What if public resources are further constrained by 2050?
With less federal and state funding available for public services -- for example, transportation, social services, affordable housing, and more -- local revenues such as tolls, taxes, and fees would increase by 2050. Lower capacity communities would have difficulty providing sufficient services, infrastructure, and maintenance. Disinvested areas, which already struggle to meet needs, would suffer even more due to their limited tax base and shortage of economic opportunities. Residents would demand that investments become more transparent and cost-efficient, with measurable outcomes; service sharing would become more common. Public-private partnerships and other forms of financing would also become more common.
What is the primary driver behind this future?
In 2050, federal and state sources of funding for critical infrastructure and services have reduced, and tax rates have not kept pace with needs.
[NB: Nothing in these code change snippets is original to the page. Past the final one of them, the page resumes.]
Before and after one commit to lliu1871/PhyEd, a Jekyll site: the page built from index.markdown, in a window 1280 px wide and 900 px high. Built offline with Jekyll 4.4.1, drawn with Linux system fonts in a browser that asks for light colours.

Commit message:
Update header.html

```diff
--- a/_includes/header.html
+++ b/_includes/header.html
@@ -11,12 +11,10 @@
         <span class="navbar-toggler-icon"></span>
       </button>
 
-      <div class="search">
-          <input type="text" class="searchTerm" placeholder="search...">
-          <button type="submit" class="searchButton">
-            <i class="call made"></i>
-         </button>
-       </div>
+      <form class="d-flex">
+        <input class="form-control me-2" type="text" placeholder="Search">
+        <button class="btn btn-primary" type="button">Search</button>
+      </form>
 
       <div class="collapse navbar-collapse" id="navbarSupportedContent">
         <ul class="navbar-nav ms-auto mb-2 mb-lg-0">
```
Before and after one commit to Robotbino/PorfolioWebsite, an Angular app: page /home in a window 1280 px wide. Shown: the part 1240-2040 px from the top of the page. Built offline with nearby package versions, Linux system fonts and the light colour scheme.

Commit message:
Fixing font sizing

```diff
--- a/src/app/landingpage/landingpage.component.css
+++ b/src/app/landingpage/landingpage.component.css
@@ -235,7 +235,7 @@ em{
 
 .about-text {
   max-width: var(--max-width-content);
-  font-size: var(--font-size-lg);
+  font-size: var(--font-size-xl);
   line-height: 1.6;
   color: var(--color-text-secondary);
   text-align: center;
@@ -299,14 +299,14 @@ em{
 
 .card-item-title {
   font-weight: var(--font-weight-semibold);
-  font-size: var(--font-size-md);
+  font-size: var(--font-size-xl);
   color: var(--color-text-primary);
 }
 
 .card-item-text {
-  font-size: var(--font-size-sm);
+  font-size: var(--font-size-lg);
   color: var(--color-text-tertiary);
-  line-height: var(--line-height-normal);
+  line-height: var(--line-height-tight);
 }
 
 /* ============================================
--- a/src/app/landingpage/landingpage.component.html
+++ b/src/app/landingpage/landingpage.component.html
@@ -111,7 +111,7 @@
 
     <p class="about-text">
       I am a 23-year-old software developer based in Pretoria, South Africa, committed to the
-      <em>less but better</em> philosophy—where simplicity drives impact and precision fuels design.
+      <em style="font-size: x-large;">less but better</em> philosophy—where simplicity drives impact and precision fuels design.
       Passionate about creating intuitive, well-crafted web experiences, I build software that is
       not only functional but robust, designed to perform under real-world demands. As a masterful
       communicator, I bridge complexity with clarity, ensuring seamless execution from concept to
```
The federal and state governments currently provide funding to support transportation, housing, environmental, and community development programs, among other services that are vital to supporting quality of life in the region.
In this future, many programs have not adjusted to changing market forces. For example, transportation revenues are based on gas taxes and vehicle registration fees. If this revenue structure does not change, revenues will decline by 2050 as cars and trucks become even more fuel-efficient, more vehicles run on electricity or alternative fuels, and more people choose other modes of transportation.
What would life be like in 2050 with constrained resources?
In 2050, local governments rely more heavily on local sources of revenue due to the persistent inadequacy of federal and state resources. As a result, local taxes, fees, licenses, and fines have increased, as has the frequency of public-private partnerships. Other outcomes could include:
- Transportation infrastructure is in a greater state of disrepair.
- Regional economy becomes less competitive.
- Protection for natural resources and climate change resilience decline.
- Quality of life comes at a higher price.
- In 2050, not all communities can cope with a decline in federal and state revenues. While higher capacity communities have sufficient resources to continue providing desired public services for their residents, lower capacity communities struggle to make ends meet. The Chicago region is already one of the most stratified regions in the U.S. by income, race, and ethnicity, and the disproportionate impacts of this future widens the gap. A greater reliance on fees and fines would have a greater impact on households with fixed or limited incomes. High quality jobs, good schools, and other amenities could be increasingly concentrated in higher capacity communities, which would create greater difficulty for lower-income families to climb the economic ladder.
Strategies to face this future
CMAP has collected more details baout this future ands trategies that can be taken now to prpare in the Constraint Resources memo. A few strategies include:
- Increase efficiency of existing infrastrastructure
- Modernize transportation system funding for the future
- Promote governance strategies that maximize use of limited resources
- Increase capacity of all communities
- Strengthen disinvested and economically disconnected areas
- Prioritize development decisions that make the best use of public resources
- Reform tax policies
- Implement additional revenues from all sectors